Project White Shark — Shark Fin-gerprints
Sal: There! There! There! Fin! Fin! Fin! Sal: Nice! ID? You got the ID?
Scot: Yeah Sal: Each shark fin is like a fingerprint. It has a unique series of notches and ridges
along the trailing edge that allows us to distinguish one shark from the other. Scot: They’re a visual predator. When they actually see a seal it’s a visual attack, so we’ve set up
this situation where you have a decoy that looks like a seal, and we float that on the water surface. When the shark sees it and comes up to it, we pull it away from him so it doesn’t bite it if we can avoid that And then we can try and get still
photographs as it’s coming in. And then underwater video of it next to the boat. Sal: There it is–it’s him again! Oh come on–no,no, no!
You missed it! Scot: (Laughs) There we go–alright. I got the fin now! Sal: Some of the fins are more unique than others. Some have big sections missing, or have distinctive notches. Middle Notch, who we saw the other day is one that you can immediately identify. Sickle-Fin we saw yesterday eating an elephant seal. And they earn
their name usually by some unique pattern on their fin. Middle Notch, Flat Top, Leno. We’ve been able to show that the fins
remain unchanged over decades. So if you get a good ID of a shark, you’ll be

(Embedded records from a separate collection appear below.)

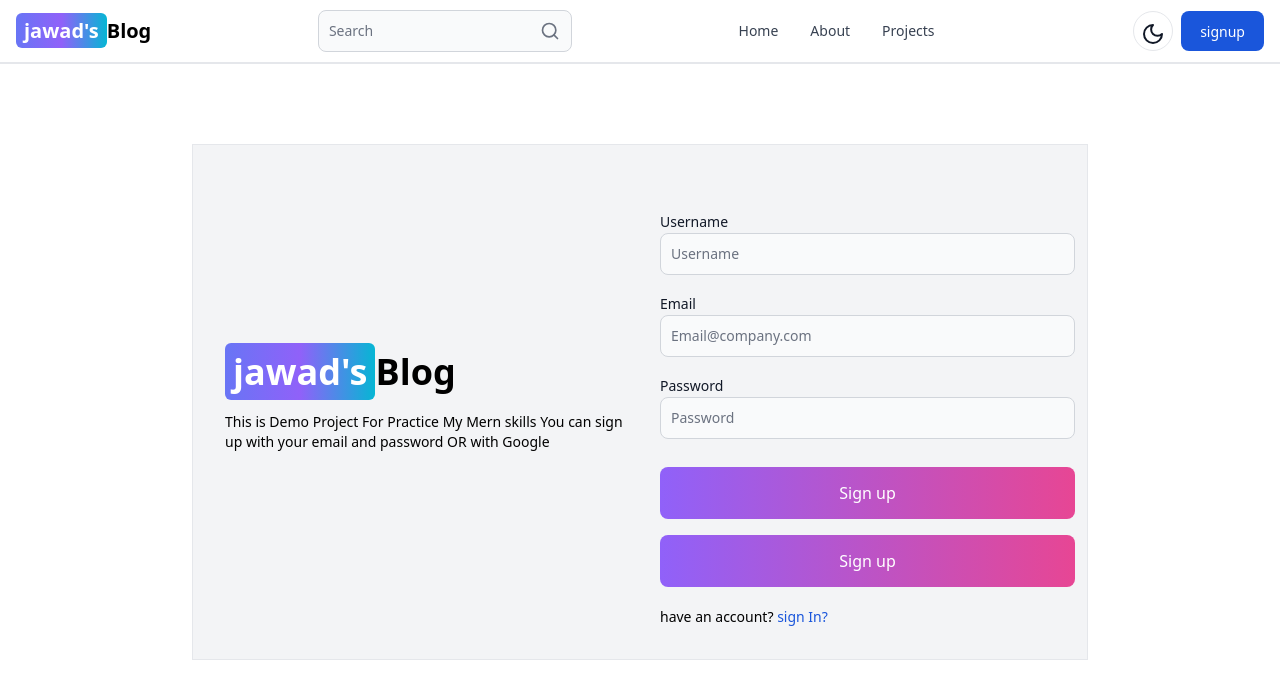
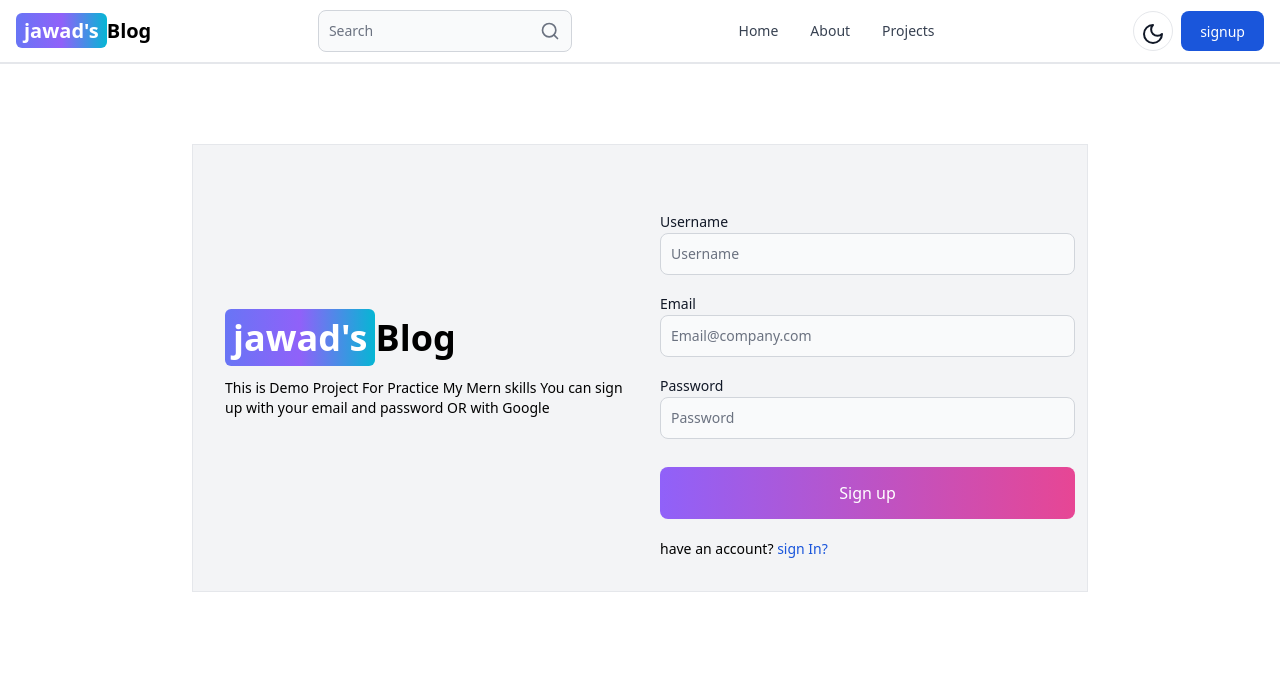
Before and after one commit to jawadkhanswati/mern-blog, a React (Vite) app in the folder client/: page /sign-up in a window 1280 px wide. Shown: the top 698 px of the page. Built offline with nearby package versions, Linux system fonts and the light colour scheme.

Commit message:
remove extra button from signup page ui

```diff
--- a/client/src/pages/Signup.jsx
+++ b/client/src/pages/Signup.jsx
@@ -30,7 +30,7 @@ const Signup = () => {
             <TextInput type="text" placeholder="Password" id="password"/>
           </div>
           <Button size="xl" className="mt-3" gradientDuoTone="purpleToPink" type="submit">Sign up</Button>
-          <Button size="xl" className="" gradientDuoTone="purpleToPink" type="submit">Sign up</Button>
+
 
         </form>
         <p className="mt-5 text-sm">have an account? <Link className="text-blue-700" to={"/signin"}>sign In?</Link></p>
```
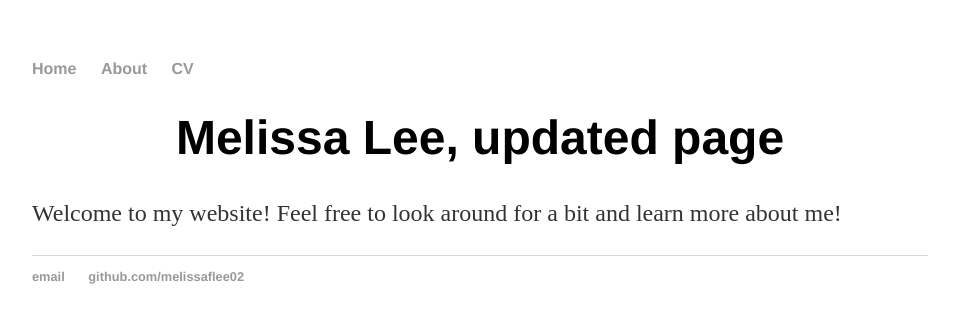
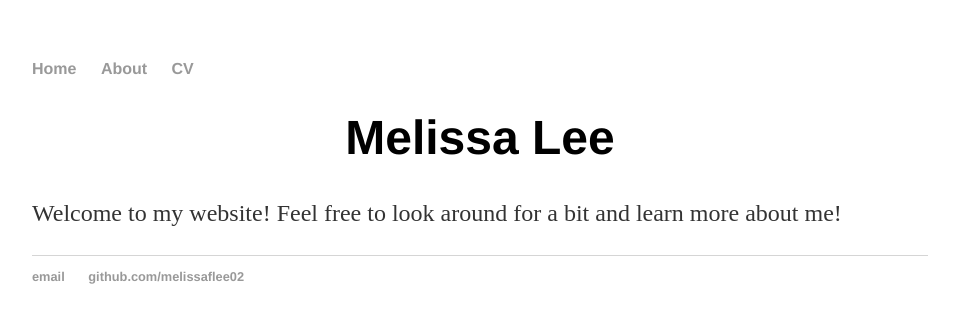
Before and after one commit to melissaflee02/mlee24.github.io, a Jekyll site: the page built from index.html, in a window 1280 px wide. Shown: the top 323 px of the page, without its empty margins (160-1119 px from the left). Built offline with Jekyll 4.4.1, drawn with Linux system fonts in a browser that asks for light colours.

Commit message:
Update index.html

```diff
--- a/index.html
+++ b/index.html
@@ -3,7 +3,7 @@ layout: default
 title: Home Page
 ---
 <div class="name_header">
-	<h1>Melissa Lee, updated page</h1>
+	<h1>Melissa Lee</h1>
 </div>
 <div class="blurb">
 	<p>Welcome to my website! Feel free to look around for a bit and learn more about me!</a></p>
```
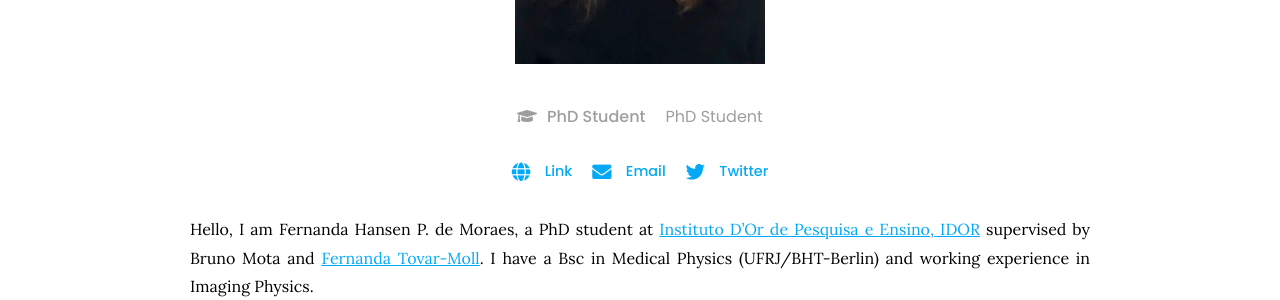
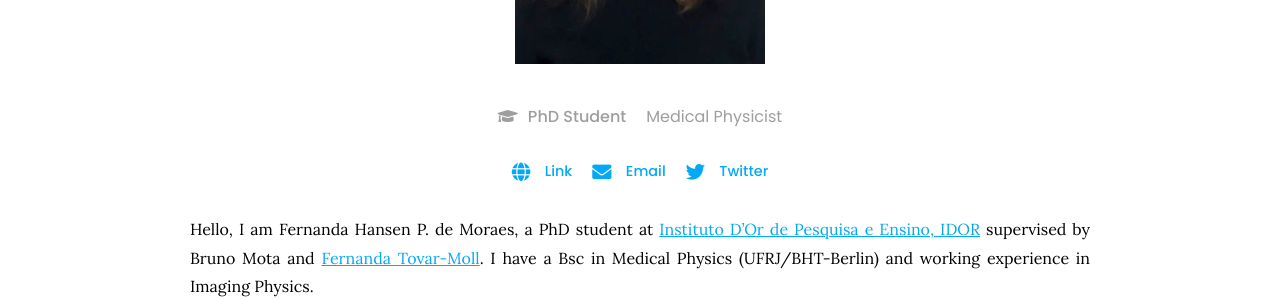
Before and after one commit to metaBIOlab/metabio, a Jekyll site: the page built from _members/fernanda-moraes.md, in a window 1280 px wide. Shown: the part 532-832 px from the top of the page. Built offline with Jekyll 4.4.1, drawn with Linux system fonts in a browser that asks for light colours; nearby versions of some CDN libraries.

Commit message:
Update fernanda-moraes.md

```diff
--- a/_members/fernanda-moraes.md
+++ b/_members/fernanda-moraes.md
@@ -1,7 +1,7 @@
 ---
 name: Fernanda H. P. de Moraes
 image: images/foto34_menor.jpg
-description: PhD Student
+description: Medical Physicist
 role: phd
 aliases:
   - F. H. P. Moraes
```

able to re-identify that shark 5, 10, 15, 20 years later. So that’s the first thing
that we do when a shark comes to the boat, is really try and get a picture of the fin. Scot: It might sound easy to do, but it’s not. The shark is unpredictable to a certain extent.
There’s always something that could go wrong. Sal: When they [decoy camera] get eaten and swallowed! Scot: Oh! Woo! You see that? Sal: Yeah, ha, I saw the end of it!